5. Giving your cannabis plants the right amount of water for Sacramento.
Because we don’t get a lot of rain or groundwater (and even if we did, it won’t make its way naturally into your greenhouse) you’ll probably need to water your plants frequently, especially during summertime. In hot weather, larger cannabis plants can use up to 10 gallons of water per day. During the hot summer months in Sacramento, we recommend digging down to place clay soil or rocks below the planting holes to slow drainage. Or, you could plant in shallow depressions that act to funnel runoff toward your plants. Another good way to improve water retention is to add water-absorbing polymer crystals to your soil.
We recommend filtering the water that you use to water your plants, as Sacramento’s water can sometimes contain high levels of dissolved minerals that may build up in your soil. This may affect the pH level, or even have high levels of chlorine which can damage and even kill soil life.
But on the other side of the coin, be careful of overwatering.

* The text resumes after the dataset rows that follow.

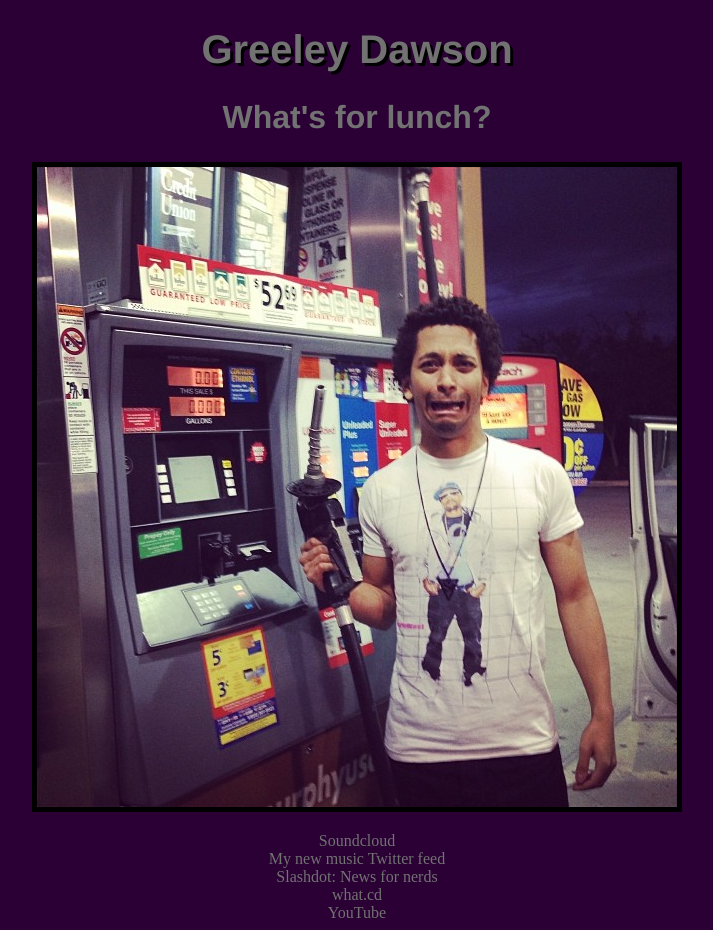
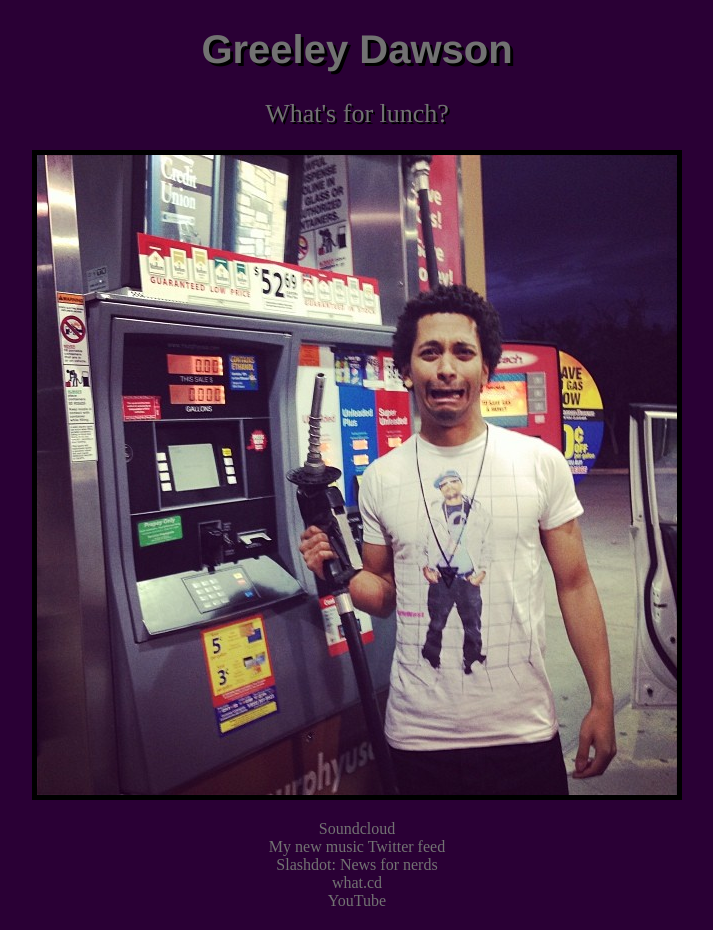
Before and after one commit to 4sight/tiy-first-project, a plain HTML site: page index.html in a window 1280 px wide. Shown: the whole page, without its empty margins (283-996 px from the left). Drawn offline with Linux system fonts and the light colour scheme.

Commit message:
Changed <h2> font and font size, fixed drop-shadow error, changed font weight

```diff
--- a/css/styles.css
+++ b/css/styles.css
@@ -10,12 +10,13 @@
 		color: #727272;
 		text-shadow: 3px 3px black;
 	}
-		h2 {
-		font-family: "Helvetica", Times, sans-serif;
+	h2 {
+		font-family: "Times", Times, sans-serif;
 		text-align: center;
-		font-size: 32px;
+		font-size: 26px;
+		font-weight: lighter;
 		color: #727272;
-		text-shadow: 2px px black;
+		text-shadow: 2px 2px black;
 	}
 	a {
 		color: #727272;
```
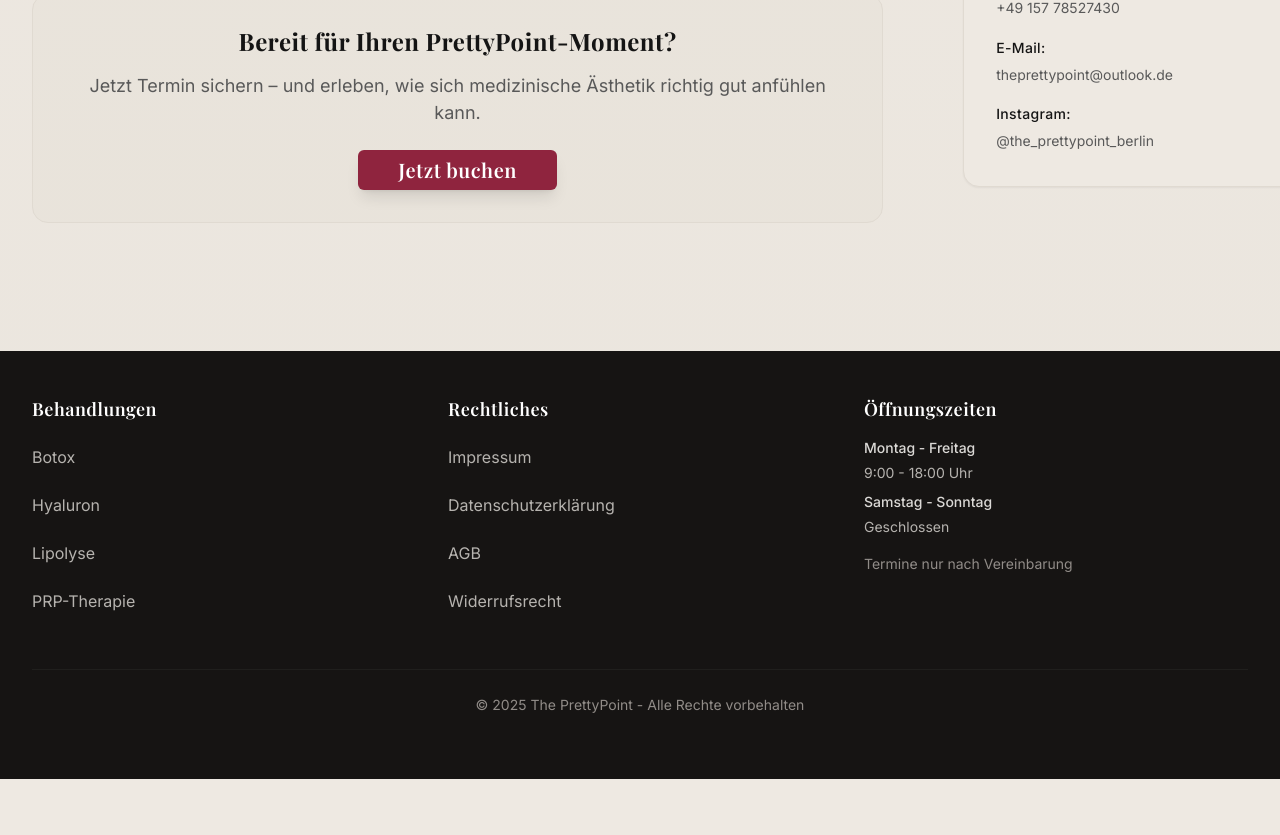
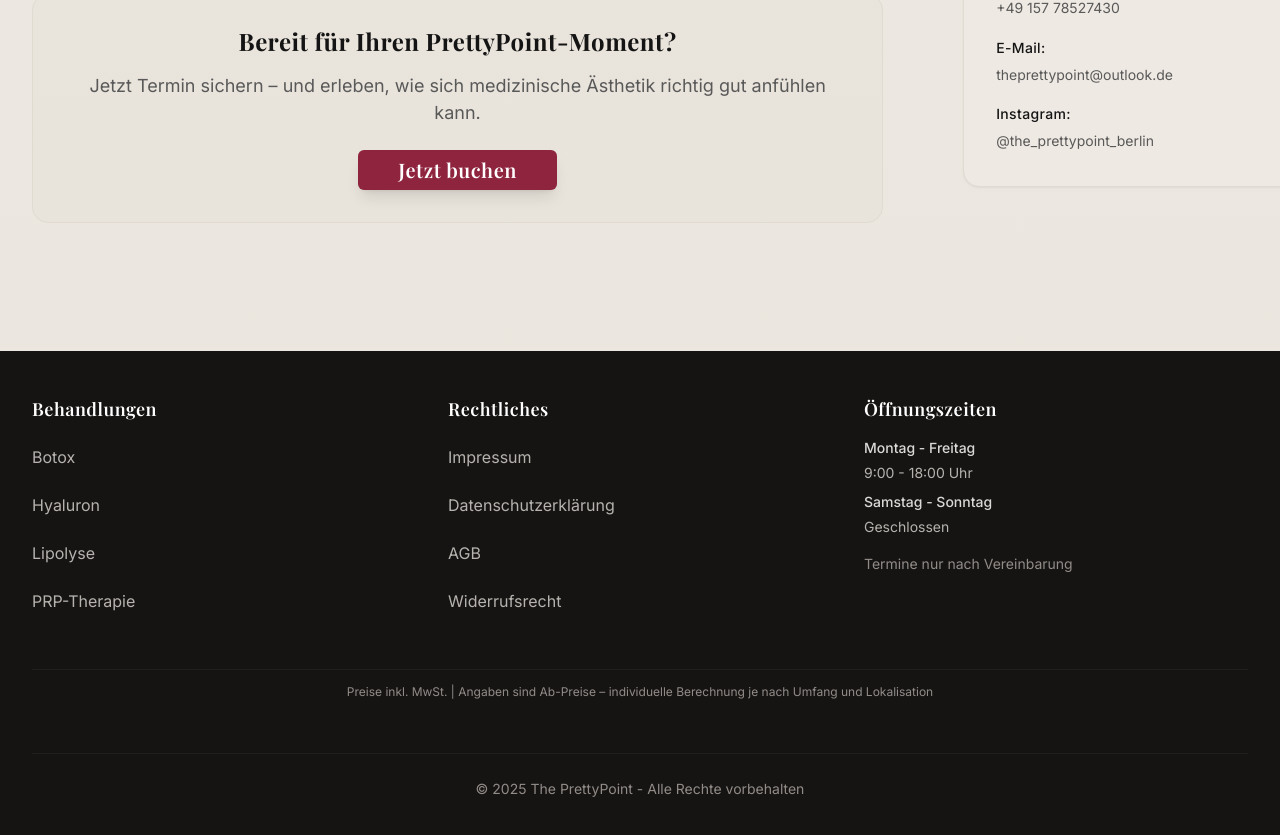
Before and after one commit to MariusWilsch/funda_website, a React (Vite) app: page / in a window 1280 px wide. Shown: the part 7418-8253 px from the top of the page. Before the commit the page ends 8197 px from the top, so only its background shows below. Built offline with nearby package versions, Linux system fonts and the light colour scheme.

Commit message:
feat: add legal price disclaimer to footer
- Add VAT inclusion and variable pricing disclaimer
- Style with subtle formatting and proper borders
- Maintain balanced footer layout
- Ensure compliance with German price indication requirements

```diff
--- a/src/components/Footer.jsx
+++ b/src/components/Footer.jsx
@@ -71,6 +71,13 @@ export function Footer() {
           </FooterColumn>
         </div>
 
+        {/* Price Disclaimer */}
+        <div className="py-3 border-t border-warm-gray-800 text-center">
+          <p className="text-xs text-warm-gray-400">
+            Preise inkl. MwSt. | Angaben sind Ab-Preise – individuelle Berechnung je nach Umfang und Lokalisation
+          </p>
+        </div>
+
         {/* Sub-Footer */}
         <div className="py-4 xs:py-5 sm:py-6 border-t border-warm-gray-800 text-center text-xs xs:text-sm text-warm-gray-400">
           <p>© {currentYear} The PrettyPoint - Alle Rechte vorbehalten</p>
```
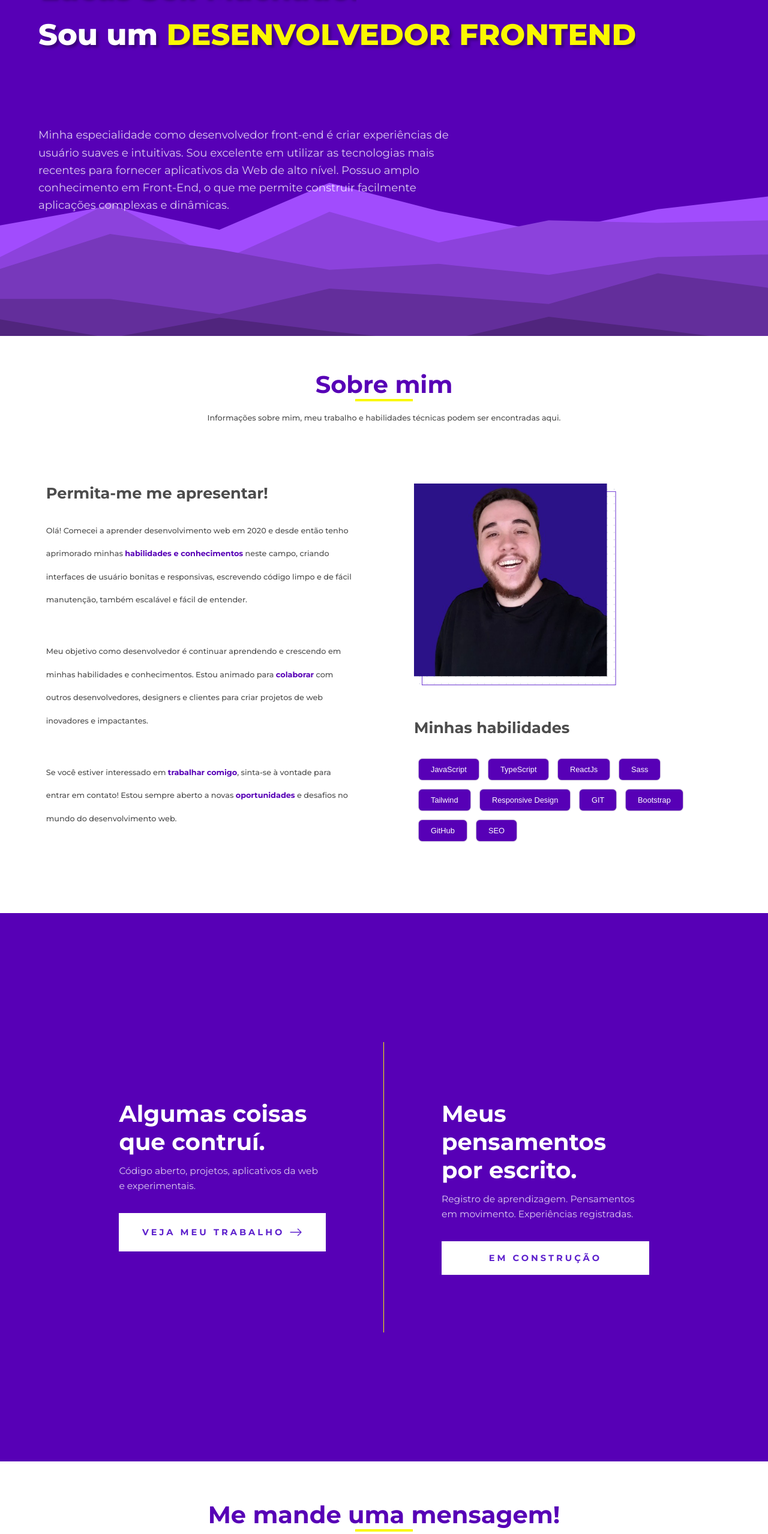
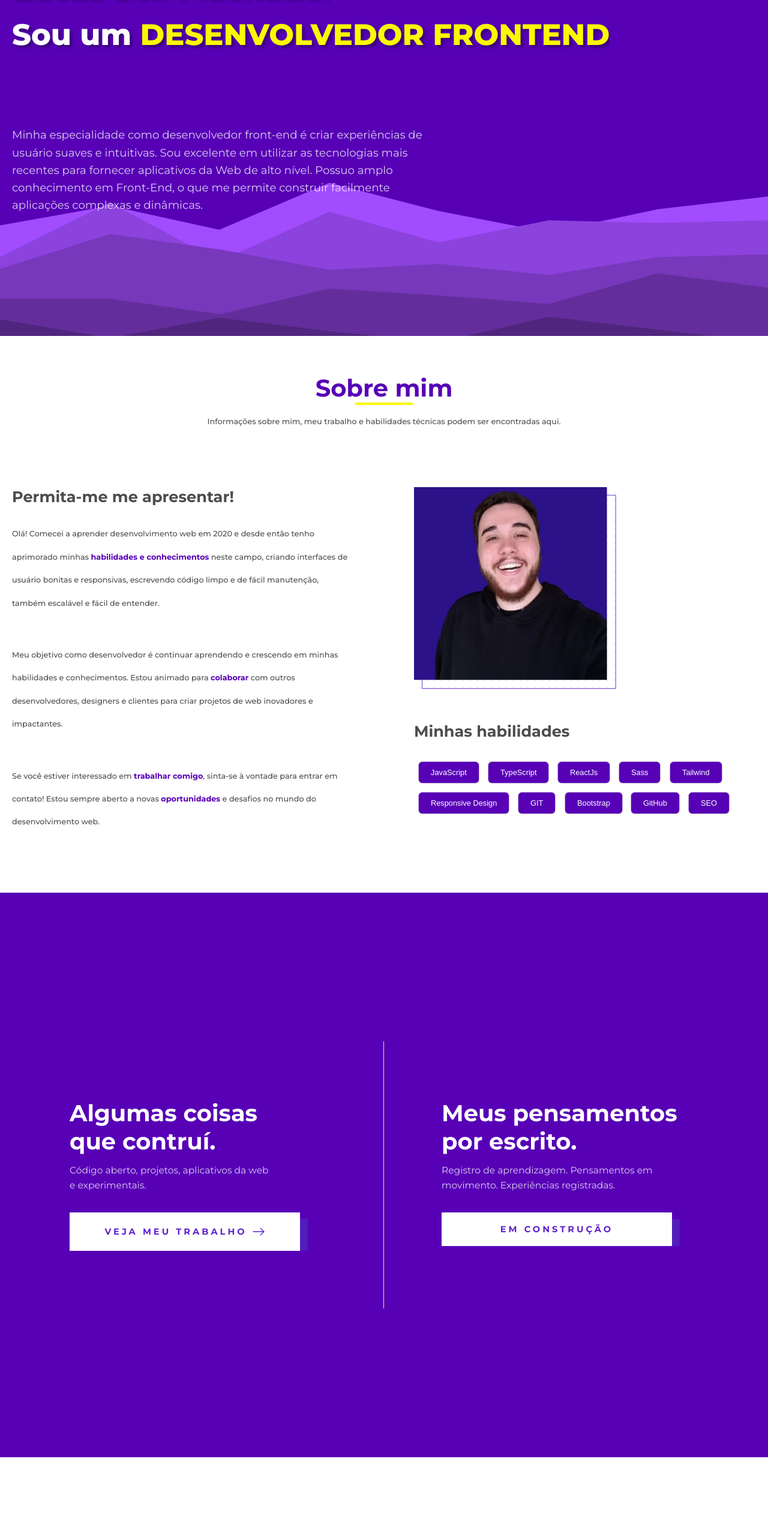
Before and after one commit to Sellucas/portfolio, a Next.js app: page / in a window 1280 px wide. Shown: the part 240-2797 px from the top of the page at 60% size. Built offline with nearby package versions, Linux system fonts and the light colour scheme.

Commit message:
style: responsive layout

```diff
--- a/src/components/About/About.module.scss
+++ b/src/components/About/About.module.scss
@@ -1,12 +1,11 @@
 .page {
   height: 100%;
-  // max-height: fit-content;
   width: 100%;
-  max-width: 100rem;
+  max-width: 90rem;
   margin: auto;
   background-color: white;
   color: rgba(0, 0, 0, 0.7);
-  padding: 0 6% 0 6%;
+  padding: 0 20px 0 20px;
 }
 
 .sectionTitle {
--- a/src/components/Contact/Contact.module.scss
+++ b/src/components/Contact/Contact.module.scss
@@ -1,15 +1,15 @@
 .page {
-  height: 100%;
+  height: 105vh;
   width: 100%;
   max-width: 80rem;
   margin: auto;
   background-color: white;
   color: rgba(0, 0, 0, 0.7);
-  padding: 5%;
+  padding: 0 20px 0 20px;
 }
 
 .sectionTitle {
-  padding-bottom: 4rem;
+  padding-top: 10%;
   text-align: center;
 
   h3 {
@@ -41,6 +41,7 @@
   width: 100%;
   overflow: hidden;
   padding-top: 10%;
+
 
   span {
     position: absolute;
--- a/src/components/Hero/Hero.module.scss
+++ b/src/components/Hero/Hero.module.scss
@@ -12,10 +12,9 @@
 }
 
 .container {
+  max-width: 90rem;
   margin: auto;
-  max-width: 105rem;
-  margin: auto;
-  padding: 10% 5% 10% 5%;
+  padding: 10% 20px 10% 20px;
   position: relative;
 
   h2 {
--- a/src/components/Works/Works.module.scss
+++ b/src/components/Works/Works.module.scss
@@ -1,10 +1,9 @@
 .page {
   height: 100%;
   width: 100%;
-  max-width: 120rem;
+  max-width: 100rem;
   margin: auto;
-  padding: 0 8% 0 8%;
-
+  padding: 0 20px 0 20px;
 }
 
 .works {
@@ -12,7 +11,7 @@
   display: flex;
   flex-direction: row;
 
-  @media screen and (max-width: 1024px) {
+  @media screen and (max-width: 768px) {
     flex-direction: column;
   }
 
@@ -20,7 +19,7 @@
     width: 50%;
     padding: 6rem;
 
-    @media screen and (max-width: 1024px) {
+    @media screen and (max-width: 768px) {
       width: 100%;
       padding: 2rem 0;
       margin: auto;
@@ -29,7 +28,7 @@
     &:first-child {
       border-right: 1px solid #faf900;
 
-      @media screen and (max-width: 1024px) {
+      @media screen and (max-width: 768px) {
         border-right: none;
         border-bottom: 1px solid white;
         padding-bottom: 3rem;
```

A general rule of thumb is to water deeply, and then wait until the top inch of soil is dry before watering again.
6. Going with a container garden? Here’s what you need to know for Sacramento.
If you don’t have ideal soil conditions, or if you want to be able to move your plants around in your greenhouse when it gets too hot in the Sacramento heat, a container garden might be the way to go. It’s typically easier, physically, to take on a container grow as it doesn’t require as much physical exertion (digging holes, amending the soil, etc) as planting straight into the ground. It also takes most of the guesswork out of fertilizing your plants, because regular cannabis nutrients designed for indoor grows will work just fine. But, there are some drawbacks. Your plants will probably be a little smaller due to the restricted root size. A general rule of thumb is that, typically, the size of your container will determine the size of your plant. If you want smaller plants, 5-gallon containers are perfect for you. However, if you want heartier plants, 10-gallon containers or larger is recommended.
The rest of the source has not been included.